Next year I will be an alumni (scary) and I plan on making it to every game…well hopefully. So fellow duck fans and sports fans in general, let’s hope these predictions are accurate and we have another amazing season.
This being my second blog I feel I have yet to really define my own social media personality. If someone were to meet me in real life I don’t know if I would come across as any different than I do while on my blog. I did however get to thinking about as I continue on with blogging and twittering, will my social media personality become more defined? Will it be THAT much more different than what I am like in real life? A blog post The Social Roadmap: What Is Your Social Media Personality, by Sam Fiorella questions what actions stand out and shape a social media personality. A great example he uses deals with Twitter. An online post which is suppose to be sarcastic could in fact be taken seriously leaving the viewer to have a different idea of the type of humor and/or personality than the person was aiming for.
Not only can tone be hard to detect, but the frequency of your posts can also be a sign of your personality. Being a newbie at blogging and really using any social media that requires constant updates about my thoughts and opinions is something I will struggle with to do frequently at first. Will I be judged by my viewers because of this? This is assuming I do in fact have viewers : ). It is true that anyone with access to the internet can blog, tweet, Facebook ect. and put virtually anything out for the public to see. So what makes blogs stand out and show a true personality through an online social media tool? Fiorella encourages and warns online writers to logically think about the impact of your actions before engaging. We must be careful and truly think about what our messages are saying to our viewers and the impressions we are creating.
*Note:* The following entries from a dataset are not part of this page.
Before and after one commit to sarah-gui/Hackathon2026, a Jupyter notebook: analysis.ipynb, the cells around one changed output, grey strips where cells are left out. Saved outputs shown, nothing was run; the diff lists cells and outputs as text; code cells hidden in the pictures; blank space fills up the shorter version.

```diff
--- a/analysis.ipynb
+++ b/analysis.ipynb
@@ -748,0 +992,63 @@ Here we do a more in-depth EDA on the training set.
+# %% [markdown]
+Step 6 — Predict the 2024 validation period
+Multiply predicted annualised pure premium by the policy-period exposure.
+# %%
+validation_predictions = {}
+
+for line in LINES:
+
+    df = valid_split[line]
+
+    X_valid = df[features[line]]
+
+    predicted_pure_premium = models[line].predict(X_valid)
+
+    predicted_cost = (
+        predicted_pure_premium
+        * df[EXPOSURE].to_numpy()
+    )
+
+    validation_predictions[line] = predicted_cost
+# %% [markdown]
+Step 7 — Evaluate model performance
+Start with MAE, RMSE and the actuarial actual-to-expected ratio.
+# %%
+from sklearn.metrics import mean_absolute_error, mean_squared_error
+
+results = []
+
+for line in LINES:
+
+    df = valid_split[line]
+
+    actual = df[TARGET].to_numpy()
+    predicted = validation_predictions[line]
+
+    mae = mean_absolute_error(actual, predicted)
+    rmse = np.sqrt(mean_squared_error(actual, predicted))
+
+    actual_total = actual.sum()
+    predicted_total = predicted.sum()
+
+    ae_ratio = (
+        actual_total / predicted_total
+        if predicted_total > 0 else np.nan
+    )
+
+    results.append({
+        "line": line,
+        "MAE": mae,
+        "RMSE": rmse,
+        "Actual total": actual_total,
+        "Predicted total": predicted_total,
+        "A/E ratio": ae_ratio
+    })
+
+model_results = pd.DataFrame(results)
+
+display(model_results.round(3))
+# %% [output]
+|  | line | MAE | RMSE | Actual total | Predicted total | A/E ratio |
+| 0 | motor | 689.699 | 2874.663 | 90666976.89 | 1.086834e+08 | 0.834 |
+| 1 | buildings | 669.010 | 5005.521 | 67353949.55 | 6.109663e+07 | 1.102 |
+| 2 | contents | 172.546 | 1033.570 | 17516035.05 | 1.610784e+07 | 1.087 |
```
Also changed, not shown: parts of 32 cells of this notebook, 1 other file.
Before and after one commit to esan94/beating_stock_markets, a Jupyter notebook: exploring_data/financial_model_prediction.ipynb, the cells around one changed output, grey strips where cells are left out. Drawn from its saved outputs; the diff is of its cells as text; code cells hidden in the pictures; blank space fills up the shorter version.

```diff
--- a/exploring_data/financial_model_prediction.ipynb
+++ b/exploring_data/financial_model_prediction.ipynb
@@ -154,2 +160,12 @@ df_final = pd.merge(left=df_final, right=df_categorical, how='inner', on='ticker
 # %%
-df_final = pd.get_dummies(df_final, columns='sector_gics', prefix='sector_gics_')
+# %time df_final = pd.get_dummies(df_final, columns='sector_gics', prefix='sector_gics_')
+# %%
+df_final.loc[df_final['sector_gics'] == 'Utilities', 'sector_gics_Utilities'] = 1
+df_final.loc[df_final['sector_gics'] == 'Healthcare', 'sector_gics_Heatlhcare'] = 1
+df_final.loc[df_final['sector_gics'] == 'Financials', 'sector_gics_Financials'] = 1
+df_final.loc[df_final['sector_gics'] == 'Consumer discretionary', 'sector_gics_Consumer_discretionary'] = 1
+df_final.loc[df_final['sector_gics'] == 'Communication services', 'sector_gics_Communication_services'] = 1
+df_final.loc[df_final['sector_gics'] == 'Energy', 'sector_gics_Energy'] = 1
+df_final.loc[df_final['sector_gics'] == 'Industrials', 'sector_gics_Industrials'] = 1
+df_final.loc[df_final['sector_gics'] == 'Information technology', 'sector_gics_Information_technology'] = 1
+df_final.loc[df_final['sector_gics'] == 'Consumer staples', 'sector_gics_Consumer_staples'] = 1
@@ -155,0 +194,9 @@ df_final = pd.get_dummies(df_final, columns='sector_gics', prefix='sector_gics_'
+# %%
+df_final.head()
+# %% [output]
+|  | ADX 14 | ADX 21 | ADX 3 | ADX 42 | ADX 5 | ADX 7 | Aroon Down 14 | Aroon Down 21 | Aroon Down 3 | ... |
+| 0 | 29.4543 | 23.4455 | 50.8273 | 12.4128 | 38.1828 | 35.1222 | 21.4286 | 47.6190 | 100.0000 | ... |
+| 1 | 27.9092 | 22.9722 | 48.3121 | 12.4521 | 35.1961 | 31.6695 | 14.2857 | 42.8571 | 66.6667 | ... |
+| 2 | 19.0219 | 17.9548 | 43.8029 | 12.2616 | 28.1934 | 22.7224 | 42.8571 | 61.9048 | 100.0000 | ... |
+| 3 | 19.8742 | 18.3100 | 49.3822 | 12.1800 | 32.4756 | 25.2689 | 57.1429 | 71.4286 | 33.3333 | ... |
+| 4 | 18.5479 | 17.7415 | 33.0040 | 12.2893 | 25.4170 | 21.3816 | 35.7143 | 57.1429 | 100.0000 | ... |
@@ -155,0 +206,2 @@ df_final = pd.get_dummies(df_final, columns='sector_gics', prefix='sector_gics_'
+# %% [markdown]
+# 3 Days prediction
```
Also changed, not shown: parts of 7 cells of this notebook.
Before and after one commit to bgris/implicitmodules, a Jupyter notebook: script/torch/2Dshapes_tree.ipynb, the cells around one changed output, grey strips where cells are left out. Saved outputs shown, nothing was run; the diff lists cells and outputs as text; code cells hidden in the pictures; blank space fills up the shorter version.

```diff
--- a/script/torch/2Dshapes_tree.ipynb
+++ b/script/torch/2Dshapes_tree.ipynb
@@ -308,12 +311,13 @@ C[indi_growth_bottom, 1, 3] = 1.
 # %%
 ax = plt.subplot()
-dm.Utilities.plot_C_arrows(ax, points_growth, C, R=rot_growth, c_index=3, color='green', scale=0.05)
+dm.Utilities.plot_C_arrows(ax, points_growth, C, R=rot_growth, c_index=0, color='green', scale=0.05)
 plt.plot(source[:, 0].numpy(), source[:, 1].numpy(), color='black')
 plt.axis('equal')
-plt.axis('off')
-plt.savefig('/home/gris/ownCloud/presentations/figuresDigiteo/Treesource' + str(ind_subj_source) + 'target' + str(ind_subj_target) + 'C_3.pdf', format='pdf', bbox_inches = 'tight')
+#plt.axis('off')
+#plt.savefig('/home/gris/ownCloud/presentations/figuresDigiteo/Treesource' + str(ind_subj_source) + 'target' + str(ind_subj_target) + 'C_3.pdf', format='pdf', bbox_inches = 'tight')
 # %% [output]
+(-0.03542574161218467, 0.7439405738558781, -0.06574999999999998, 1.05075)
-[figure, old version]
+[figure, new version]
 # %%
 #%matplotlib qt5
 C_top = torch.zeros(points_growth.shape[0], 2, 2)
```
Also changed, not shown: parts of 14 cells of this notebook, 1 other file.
My name is Stephanie Sahagian and I am a senior at the University of Oregon. I am on schedule to graduate this spring term. I am majoring in Journalism with a concentration in PR and a minor in business. This will be my first blog post ever, and to be honest, it is a little nerve racking. Having your thoughts sent out for everyone to see and comment on takes some guts and time getting use to. In order for me to continue with my career in PR I know I am going to need to be able to comfortably use social media tools such as WordPress, so here I am. Along with being nervous I am also very excited to see what is going to come of this. I am hoping to meet many new people along with new blogs to widen my knowledge of the Journalism world. With this blog I am going to follow individuals and companies that I know will help me stay focused on my career path and keep me updated with the latest news in this profession.
As I am writing this I keep thinking about all of the possibilities and new experiences that I am going to have. I have always been curious to see what would happen if I started a blog and the new interesting sites I would be introduced to. I am nervous but also very excited to begin my blogging adventure.